You’ve heard various Hollywood stories about actors becoming stars by being discovered out of the blue. Natalie Portman was a 10-year-old child munching away at a pizza restaurant, Charlize Theron happened to get into an impassioned argument with a bank teller in front of a talent agent, and a bar-fight-battered Mel Gibson drove a friend to audition for a movie, which happened to be Mad Max.
For every example of serendipity, however, I can’t even imagine how many tens of thousands of would be-actors go to Hollywood and never get past being a bartender or restaurant server. They’ve bought into a fantasy: waiting to be discovered.
Talent and Luck Aren’t Enough
It would be nice to think that your writing, editing, graphic design, or other creative talent would automatically take you to the top, but that’s not the way it works in business. You have to hustle. You have to try new ways to get in front of companies, editors, authors, readers, and anybody else who might use your services or refer you. You need a little right-time-right-place luck, which doesn’t happen in a vacuum.
Which brings me to the BookGrabbr experiment. I recently came across a post by literary agent and editor Shawn Coyne about his 10,000 reader rule: i.e., a book publisher’s job is to get 10,000 people to try a book. Self-published book marketing depends heavily on word of mouth, and BookGrabbr is providing an interesting approach to getting exposure to a wider audience. (Note that it’s being used by a number of big publishing houses, too.) The important thing is that it offers an alternative to Kindle free promotions, Kindle Countdowns, and pay-per-click advertising, all of which I’ve used in the past to varying degrees of success.
Where to Grab Science, Art and Voodoo on BookGrabbr
NOTE: This promotion is now over.
If you’re interested in reading the first half of my freelance pricing book—for free and with no obligation other than sharing the link—go here and check it out.

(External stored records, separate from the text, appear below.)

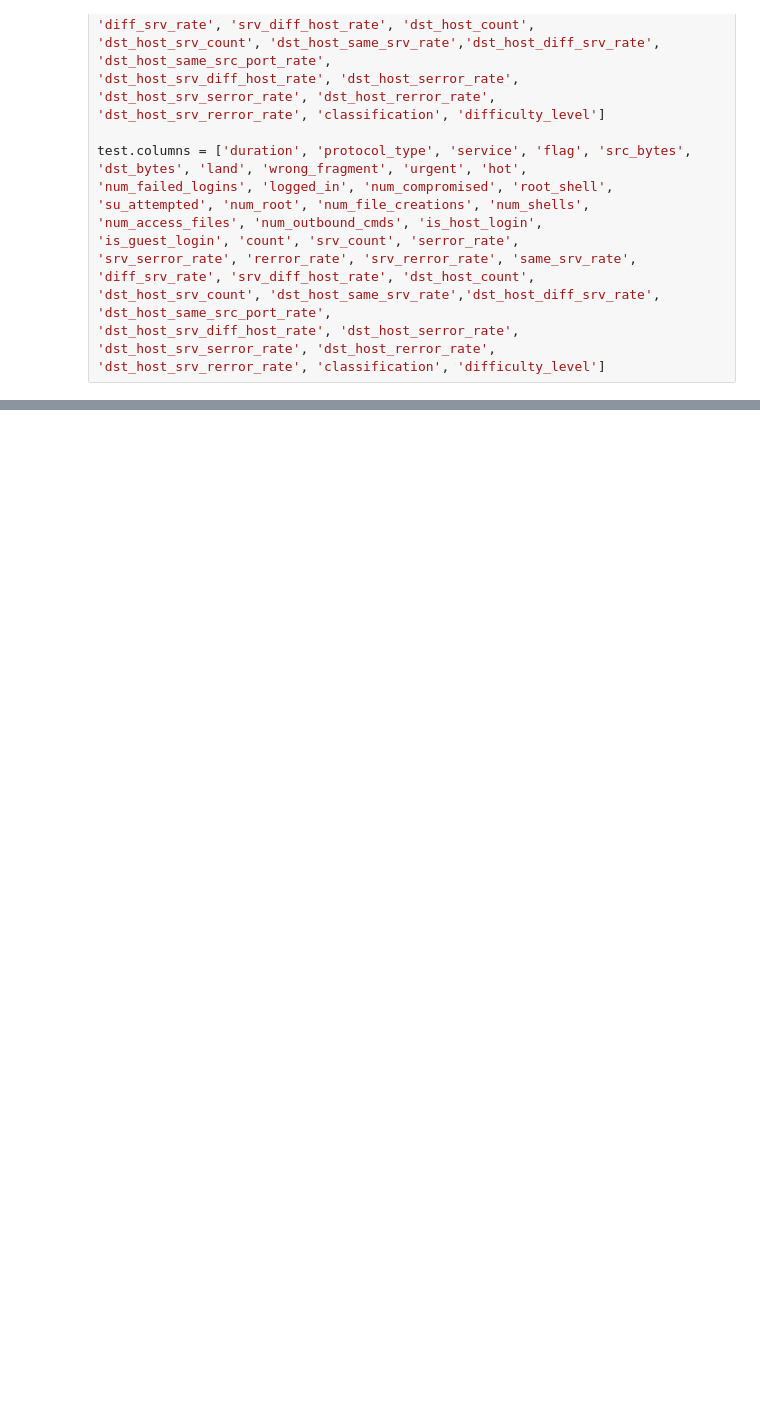
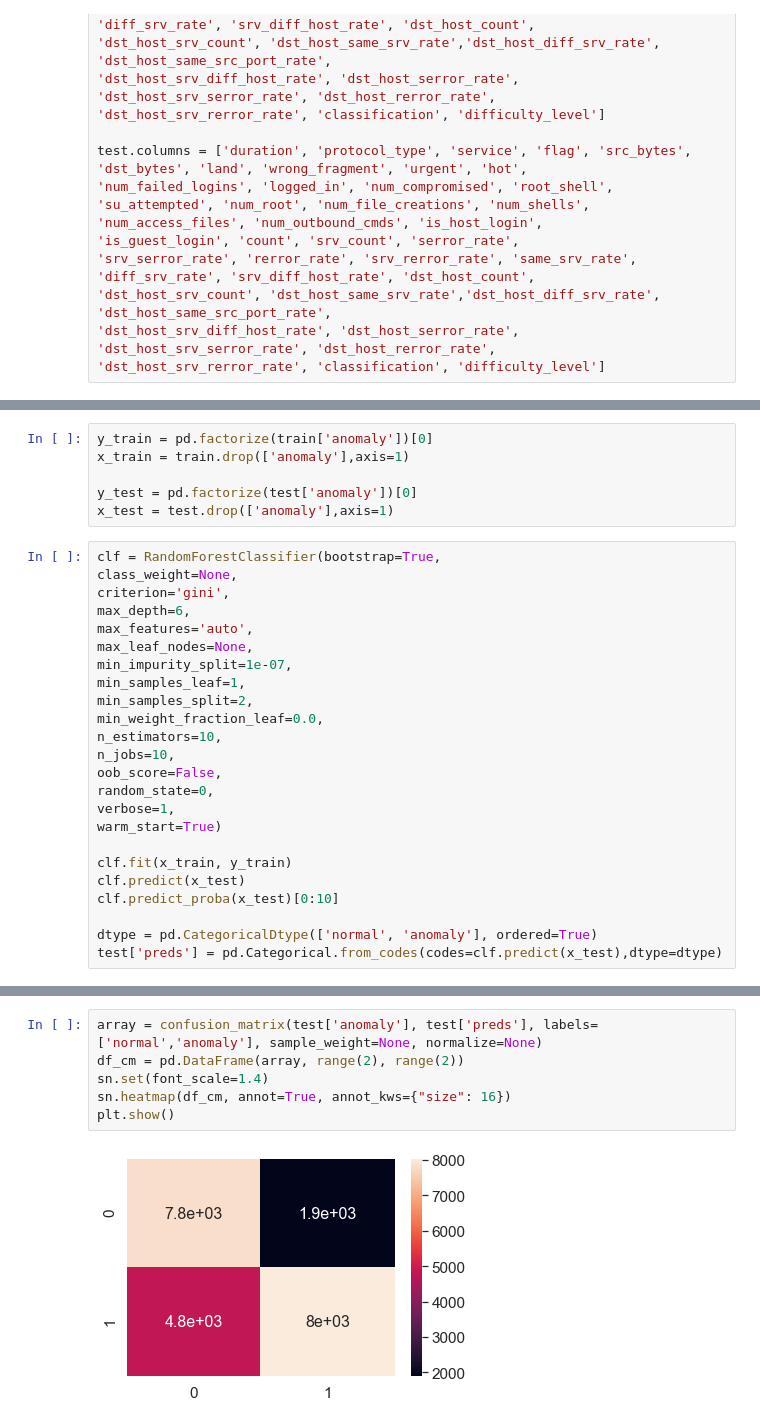
Before and after one commit to jeason15/ERAU-REU-2020, a Jupyter notebook: cyber-data.ipynb, the cells around one changed output, grey strips where cells are left out. Cells and saved outputs as stored; diff of their text form; blank space fills up the shorter version.

```diff
--- a/cyber-data.ipynb
+++ b/cyber-data.ipynb
@@ -113,0 +56,30 @@ test >>= mutate(anamoly = case_when([test.classification == 'normal','normal'],
+# %%
+y_train = pd.factorize(train['anomaly'])[0]
+x_train = train.drop(['anomaly'],axis=1)
+
+y_test = pd.factorize(test['anomaly'])[0]
+x_test = test.drop(['anomaly'],axis=1)
+# %%
+clf = RandomForestClassifier(bootstrap=True,
+class_weight=None,
+criterion='gini',
+max_depth=6,
+max_features='auto',
+max_leaf_nodes=None,
+min_impurity_split=1e-07,
+min_samples_leaf=1,
+min_samples_split=2,
+min_weight_fraction_leaf=0.0,
+n_estimators=10,
+n_jobs=10,
+oob_score=False,
+random_state=0,
+verbose=1,
+warm_start=True)
+
+clf.fit(x_train, y_train)
+clf.predict(x_test)
+clf.predict_proba(x_test)[0:10]
+
+dtype = pd.CategoricalDtype(['normal', 'anomaly'], ordered=True)
+test['preds'] = pd.Categorical.from_codes(codes=clf.predict(x_test),dtype=dtype)
@@ -113,0 +99,8 @@ test >>= mutate(anamoly = case_when([test.classification == 'normal','normal'],
+# %%
+array = confusion_matrix(test['anomaly'], test['preds'], labels=['normal','anomaly'], sample_weight=None, normalize=None)
+df_cm = pd.DataFrame(array, range(2), range(2))
+sn.set(font_scale=1.4)
+sn.heatmap(df_cm, annot=True, annot_kws={"size": 16})
+plt.show()
+# %% [output]
+[figure, added]
```
Also changed, not shown: parts of 8 cells of this notebook, 2 other files.
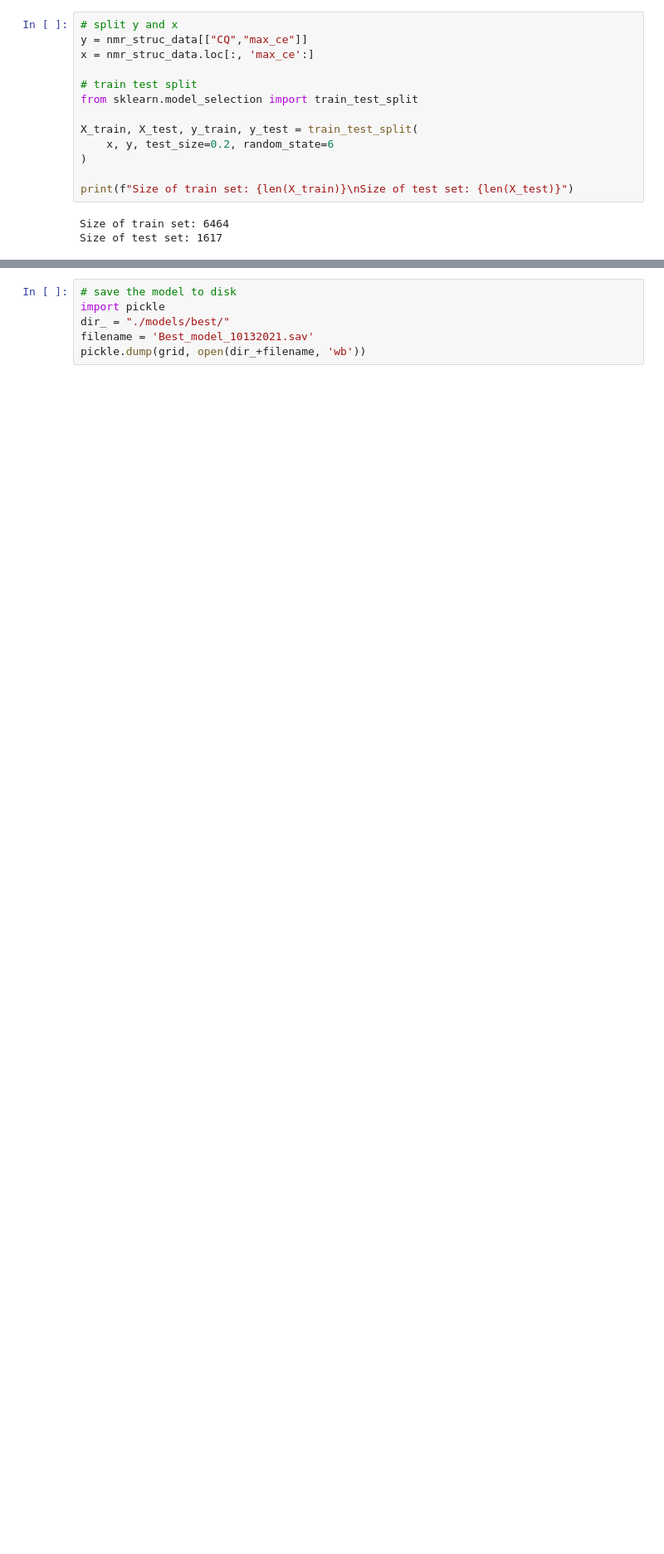
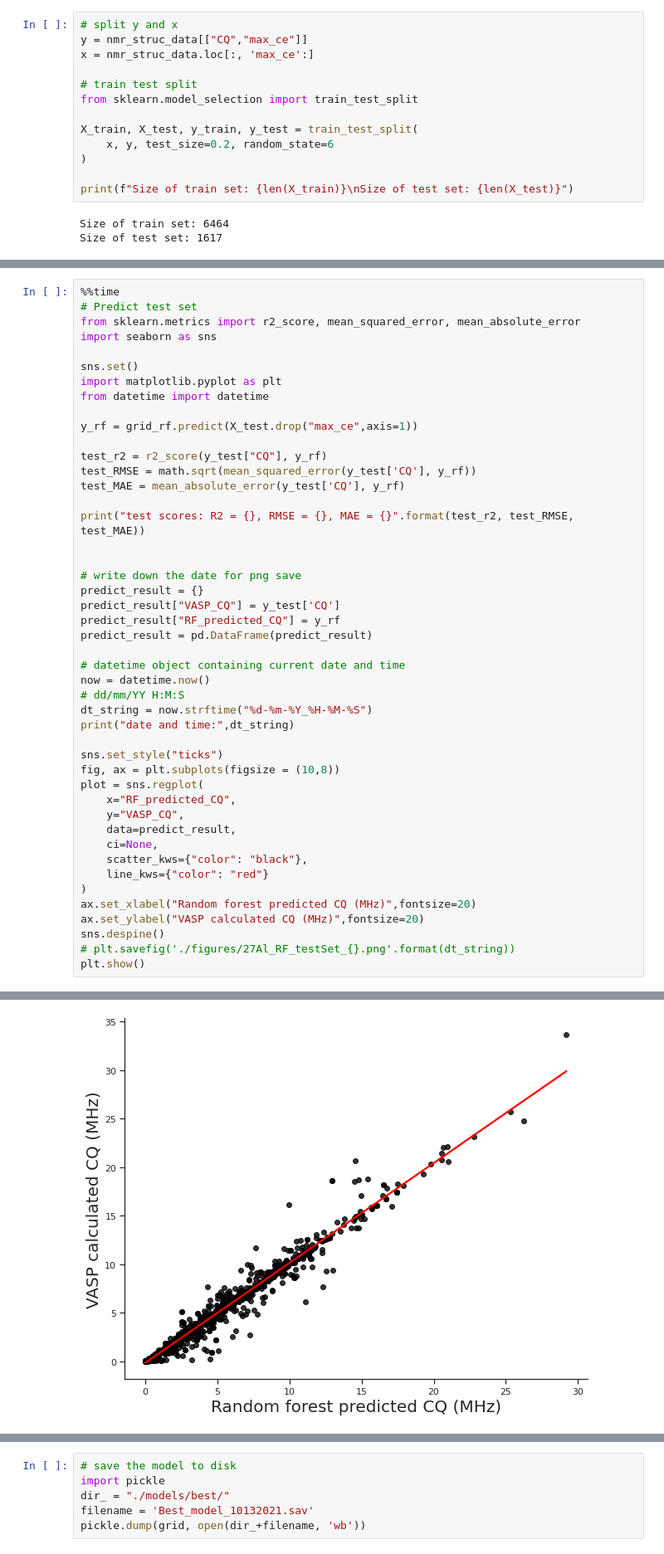
Before and after one commit to wushanyun64/27Al_CQ_prediction, a Jupyter notebook: Example_model_training.ipynb, the cells around one changed output, grey strips where cells are left out. Shown at 83% size. Saved outputs shown, nothing was run; the diff lists cells and outputs as text; blank space fills up the shorter version.

```diff
--- a/Example_model_training.ipynb
+++ b/Example_model_training.ipynb
@@ -290,0 +309,47 @@ Wall time: 3min 48s
+# %%
+%%time
+# Predict test set
+from sklearn.metrics import r2_score, mean_squared_error, mean_absolute_error
+import seaborn as sns
+
+sns.set()
+import matplotlib.pyplot as plt
+from datetime import datetime
+
+y_rf = grid_rf.predict(X_test.drop("max_ce",axis=1))
+
+test_r2 = r2_score(y_test["CQ"], y_rf)
+test_RMSE = math.sqrt(mean_squared_error(y_test['CQ'], y_rf))
+test_MAE = mean_absolute_error(y_test['CQ'], y_rf)
+
+print("test scores: R2 = {}, RMSE = {}, MAE = {}".format(test_r2, test_RMSE, test_MAE))
+
+
+# write down the date for png save
+predict_result = {}
+predict_result["VASP_CQ"] = y_test['CQ']
+predict_result["RF_predicted_CQ"] = y_rf
+predict_result = pd.DataFrame(predict_result)
+
+# datetime object containing current date and time
+now = datetime.now()
+# dd/mm/YY H:M:S
+dt_string = now.strftime("%d-%m-%Y_%H-%M-%S")
+print("date and time:",dt_string)
+
+sns.set_style("ticks")
+fig, ax = plt.subplots(figsize = (10,8))
+plot = sns.regplot(
+    x="RF_predicted_CQ",
+    y="VASP_CQ",
+    data=predict_result,
+    ci=None,
+    scatter_kws={"color": "black"},
+    line_kws={"color": "red"}
+)
+ax.set_xlabel("Random forest predicted CQ (MHz)",fontsize=20)
+ax.set_ylabel("VASP calculated CQ (MHz)",fontsize=20)
+sns.despine()
+# plt.savefig('./figures/27Al_RF_testSet_{}.png'.format(dt_string))
+plt.show()
+# %% [output]
@@ -290,0 +358 @@ Wall time: 3min 48s
+[figure, added]
```
Also changed, not shown: parts of 12 cells of this notebook, 1 other file.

If you have a moment to spare, I always appreciate reviews on Amazon.
After the promotion is done, I’ll share my results and takeaways from the experiment…unless I get discovered at the local coffee shop by a Hollywood script agent, at which point all bets are off!